> ABOUT THIS EXERCISE: Output the data verbatim, minus the images.

### EXTRACTED RECORDS ###

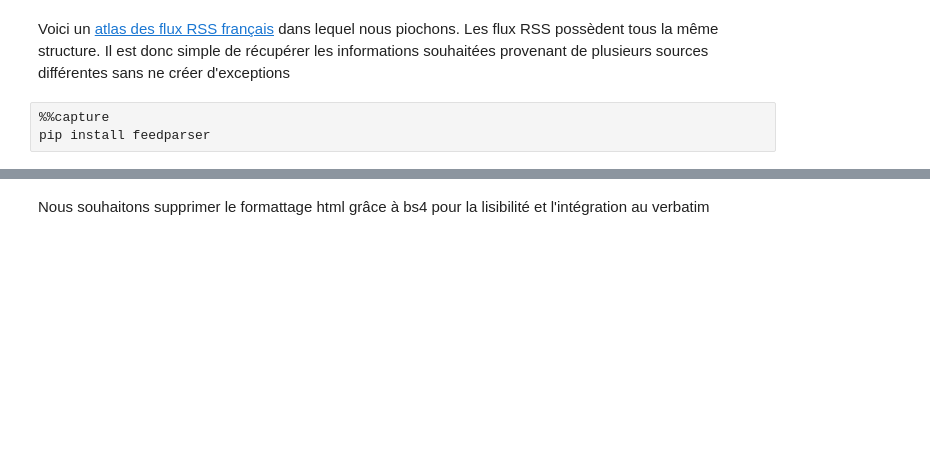
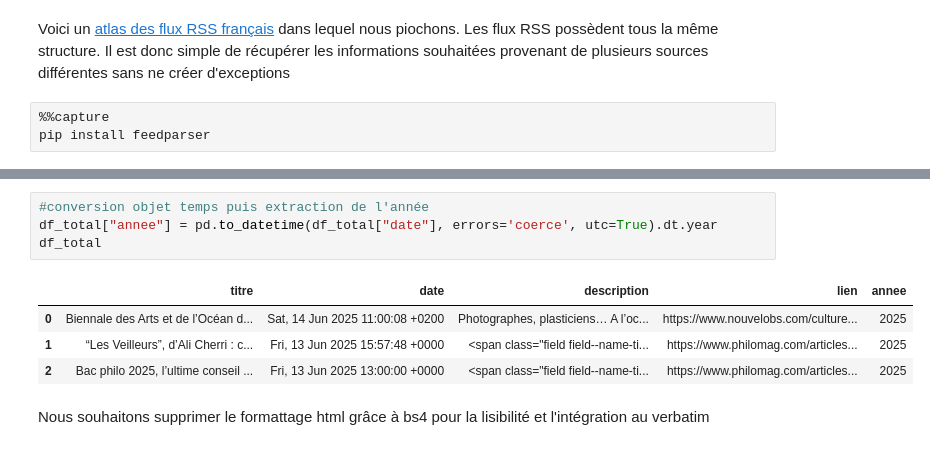
Before and after one commit to Aminata-Dev/L-observatoire-du-mot, a Jupyter notebook: rapport_explications_du_projet.ipynb, the cells around one changed output, grey strips where cells are left out. Cells and saved outputs as stored; diff of their text form; blank space fills up the shorter version.

```diff
--- a/main.ipynb
+++ b/rapport_explications_du_projet.ipynb
@@ -881,3 +903,12 @@ df_total
+# %%
+#conversion objet temps puis extraction de l'année
+df_total["annee"] = pd.to_datetime(df_total["date"], errors='coerce', utc=True).dt.year
+df_total
+# %% [output]
+|  | titre | date | description | lien | annee |
+| 0 | Biennale des Arts et de l’Océan d... | Sat, 14 Jun 2025 11:00:08 +0200 | Photographes, plasticiens… A l’oc... | https://www.nouvelobs.com/culture... | 2025 |
+| 1 | “Les Veilleurs”, d’Ali Cherri : c... | Fri, 13 Jun 2025 15:57:48 +0000 | <span class="field field--name-ti... | https://www.philomag.com/articles... | 2025 |
+| 2 | Bac philo 2025, l’ultime conseil ... | Fri, 13 Jun 2025 13:00:00 +0000 | <span class="field field--name-ti... | https://www.philomag.com/articles... | 2025 |
 # %% [markdown]
 Nous souhaitons supprimer le formattage html grâce à bs4 pour la lisibilité et l'intégration au verbatim
 # %%
```
Also changed, not shown: parts of 11 cells of this notebook, 4 other files.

###

> EXERCISE OUTPUT:
Before and after one commit to Aminata-Dev/L-observatoire-du-mot, a Jupyter notebook: rapport_explications_du_projet.ipynb, the cells around one changed output, grey strips where cells are left out. Cells and saved outputs as stored; diff of their text form; blank space fills up the shorter version.

```diff
--- a/main.ipynb
+++ b/rapport_explications_du_projet.ipynb
@@ -881,3 +903,12 @@ df_total
+# %%
+#conversion objet temps puis extraction de l'année
+df_total["annee"] = pd.to_datetime(df_total["date"], errors='coerce', utc=True).dt.year
+df_total
+# %% [output]
+|  | titre | date | description | lien | annee |
+| 0 | Biennale des Arts et de l’Océan d... | Sat, 14 Jun 2025 11:00:08 +0200 | Photographes, plasticiens… A l’oc... | https://www.nouvelobs.com/culture... | 2025 |
+| 1 | “Les Veilleurs”, d’Ali Cherri : c... | Fri, 13 Jun 2025 15:57:48 +0000 | <span class="field field--name-ti... | https://www.philomag.com/articles... | 2025 |
+| 2 | Bac philo 2025, l’ultime conseil ... | Fri, 13 Jun 2025 13:00:00 +0000 | <span class="field field--name-ti... | https://www.philomag.com/articles... | 2025 |
 # %% [markdown]
 Nous souhaitons supprimer le formattage html grâce à bs4 pour la lisibilité et l'intégration au verbatim
 # %%
```
Also changed, not shown: parts of 11 cells of this notebook, 4 other files.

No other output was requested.